Some little while ago a Commission was set up to consider the improvement of that immense clay-patch on which the military barracks now stands and which is commonly known as the Mount Cook site. These gentlemen reported that the site could best be utilised by the formation of a civic centre built up around the present barracks. This was to take the form of a huge rectangular building surrounding the present structure; in it were to be included a Museum, an Art Gallery, a Technical College, Techniological Laboratories, while at the southern end connected up with all these other institutions was to be a University College. This scheme would have most certainly improved the Mount Cook site, but we cannot see how the present position of the University would have been in any way improved by such an arrangement. It is highly probable that residential quarters for the students will be attached to any new building of this kind, and when we consider, in addition, our present need of recreation grounds, we fail to see how this scheme would have in any way bettered our present conditions—nay, we fear that our second plight would have been worse than the first. There does not seem, however, to be any immediate prospect of this scheme being carried out.

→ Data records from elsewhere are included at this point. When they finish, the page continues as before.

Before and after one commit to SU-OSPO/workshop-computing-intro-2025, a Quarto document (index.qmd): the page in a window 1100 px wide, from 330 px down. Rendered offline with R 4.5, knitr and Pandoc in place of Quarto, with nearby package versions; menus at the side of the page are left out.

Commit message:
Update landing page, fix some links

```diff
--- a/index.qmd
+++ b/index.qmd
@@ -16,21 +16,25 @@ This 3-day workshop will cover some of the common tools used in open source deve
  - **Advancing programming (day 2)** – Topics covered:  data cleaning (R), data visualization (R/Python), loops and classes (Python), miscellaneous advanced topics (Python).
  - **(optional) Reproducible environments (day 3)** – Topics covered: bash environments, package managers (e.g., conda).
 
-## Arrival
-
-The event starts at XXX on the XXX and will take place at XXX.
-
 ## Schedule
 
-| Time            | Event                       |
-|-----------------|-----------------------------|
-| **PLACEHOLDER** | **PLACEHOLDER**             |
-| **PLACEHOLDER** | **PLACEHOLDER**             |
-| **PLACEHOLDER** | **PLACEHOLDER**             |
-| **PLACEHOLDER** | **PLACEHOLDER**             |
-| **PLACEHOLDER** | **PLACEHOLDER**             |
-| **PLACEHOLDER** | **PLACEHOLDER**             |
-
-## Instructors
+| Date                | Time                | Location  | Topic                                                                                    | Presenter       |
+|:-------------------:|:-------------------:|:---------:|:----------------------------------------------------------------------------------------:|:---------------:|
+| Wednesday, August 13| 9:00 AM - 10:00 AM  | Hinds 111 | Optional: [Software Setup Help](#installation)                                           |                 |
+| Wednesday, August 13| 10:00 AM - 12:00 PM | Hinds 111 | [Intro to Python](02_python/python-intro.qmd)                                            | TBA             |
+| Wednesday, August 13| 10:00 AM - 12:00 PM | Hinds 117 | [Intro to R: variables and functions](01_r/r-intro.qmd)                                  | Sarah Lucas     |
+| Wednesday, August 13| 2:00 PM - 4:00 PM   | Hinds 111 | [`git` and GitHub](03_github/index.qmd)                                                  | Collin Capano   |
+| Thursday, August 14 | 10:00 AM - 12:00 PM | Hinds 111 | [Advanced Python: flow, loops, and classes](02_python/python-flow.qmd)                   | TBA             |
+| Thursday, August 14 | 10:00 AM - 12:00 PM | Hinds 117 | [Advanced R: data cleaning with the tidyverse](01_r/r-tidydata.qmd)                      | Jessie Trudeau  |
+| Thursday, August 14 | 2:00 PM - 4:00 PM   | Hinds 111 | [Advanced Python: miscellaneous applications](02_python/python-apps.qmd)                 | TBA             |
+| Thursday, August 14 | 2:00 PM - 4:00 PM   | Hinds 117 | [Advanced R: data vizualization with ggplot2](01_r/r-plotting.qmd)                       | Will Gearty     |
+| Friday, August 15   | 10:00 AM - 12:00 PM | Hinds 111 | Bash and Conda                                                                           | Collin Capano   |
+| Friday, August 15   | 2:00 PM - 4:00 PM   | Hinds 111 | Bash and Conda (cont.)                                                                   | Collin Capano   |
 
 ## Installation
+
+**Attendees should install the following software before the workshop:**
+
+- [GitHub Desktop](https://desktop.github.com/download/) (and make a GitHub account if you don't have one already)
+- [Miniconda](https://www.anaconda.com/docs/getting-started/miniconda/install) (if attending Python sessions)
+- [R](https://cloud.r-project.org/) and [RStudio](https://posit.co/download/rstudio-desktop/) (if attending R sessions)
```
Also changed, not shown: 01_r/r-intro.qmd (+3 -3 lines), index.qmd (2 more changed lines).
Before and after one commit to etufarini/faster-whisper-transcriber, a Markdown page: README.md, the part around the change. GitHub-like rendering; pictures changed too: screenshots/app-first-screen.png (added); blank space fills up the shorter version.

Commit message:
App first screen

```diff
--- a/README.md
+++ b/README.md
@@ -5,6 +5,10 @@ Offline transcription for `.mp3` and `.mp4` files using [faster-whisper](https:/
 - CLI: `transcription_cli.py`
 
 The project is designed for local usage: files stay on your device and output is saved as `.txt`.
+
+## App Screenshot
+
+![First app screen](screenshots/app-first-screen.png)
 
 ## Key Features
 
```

A number of other suggestions have been made with regard to a new site for a University College, the latest of which seems to be the most practicable. It appears that the residence of the Governor-General is far from being suitable for his needs, and it has been suggested that a new College be built on the site now occupied by Government House. This site is quite a large one, and would, apparently, be admirably suited to our needs; but whether anything will eventuate from this remains to be seen. In the meantime, we must possess ourselves in patience, awaiting that joyful day when the footballers and members of other clubs will be able to practice without weakening the foundations of the gym., and when that poor, down-trodden man-student will have a common room worthy of the name!